Segment Start: Data provided

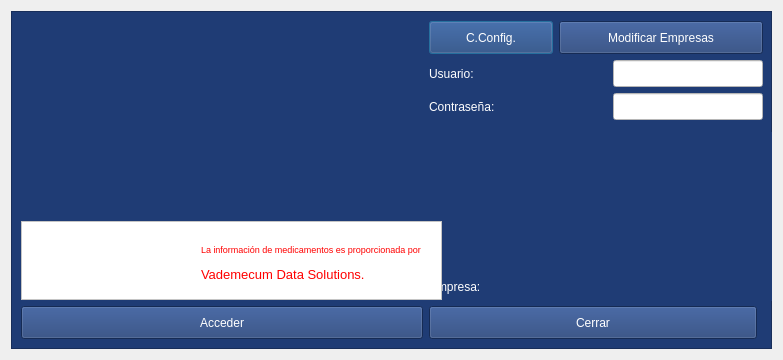
arcnexus/RedFoX, file login.ui: the form before one commit.
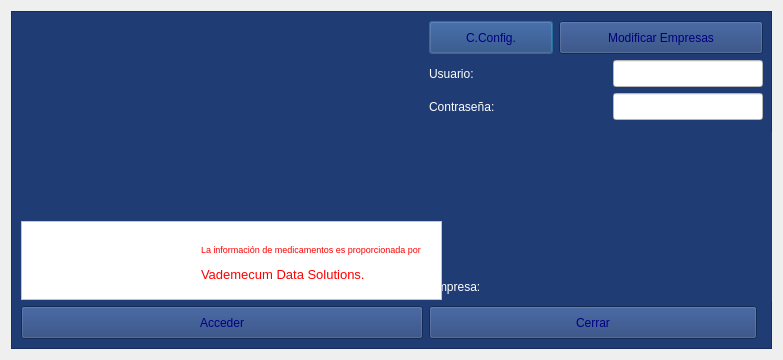
The form after the commit. Icons and pictures are not drawn.

```diff
--- a/login.ui
+++ b/login.ui
@@ -398,7 +398,7 @@
          </size>
         </property>
         <property name="styleSheet">
-         <string notr="true">color: rgb(255, 255, 255);</string>
+         <string notr="true">color: rgb(0, 0, 128);</string>
         </property>
         <property name="text">
          <string>C.Config.</string>
@@ -414,7 +414,7 @@
          </size>
         </property>
         <property name="styleSheet">
-         <string notr="true">color: rgb(255, 255, 255);</string>
+         <string notr="true">color: rgb(0, 0, 128);</string>
         </property>
         <property name="text">
          <string>Cerrar</string>
@@ -430,7 +430,7 @@
          </size>
         </property>
         <property name="styleSheet">
-         <string notr="true">color: rgb(255, 255, 255);</string>
+         <string notr="true">color: rgb(0, 0, 128);</string>
         </property>
         <property name="text">
          <string>Acceder</string>
@@ -877,8 +877,7 @@
          </size>
         </property>
         <property name="styleSheet">
-         <string notr="true">background-color: rgb(31, 60, 117);
-color: rgb(255, 255, 255);</string>
+         <string notr="true">color: rgb(0, 0, 128);</string>
         </property>
         <property name="text">
          <string>Modificar Empresas</string>
```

Segment End: Data provided

* What is required:
If a line in the material above contains "login", show that line.

* Exercise answer:
arcnexus/RedFoX, file login.ui: the form before one commit.
--- a/login.ui
+++ b/login.ui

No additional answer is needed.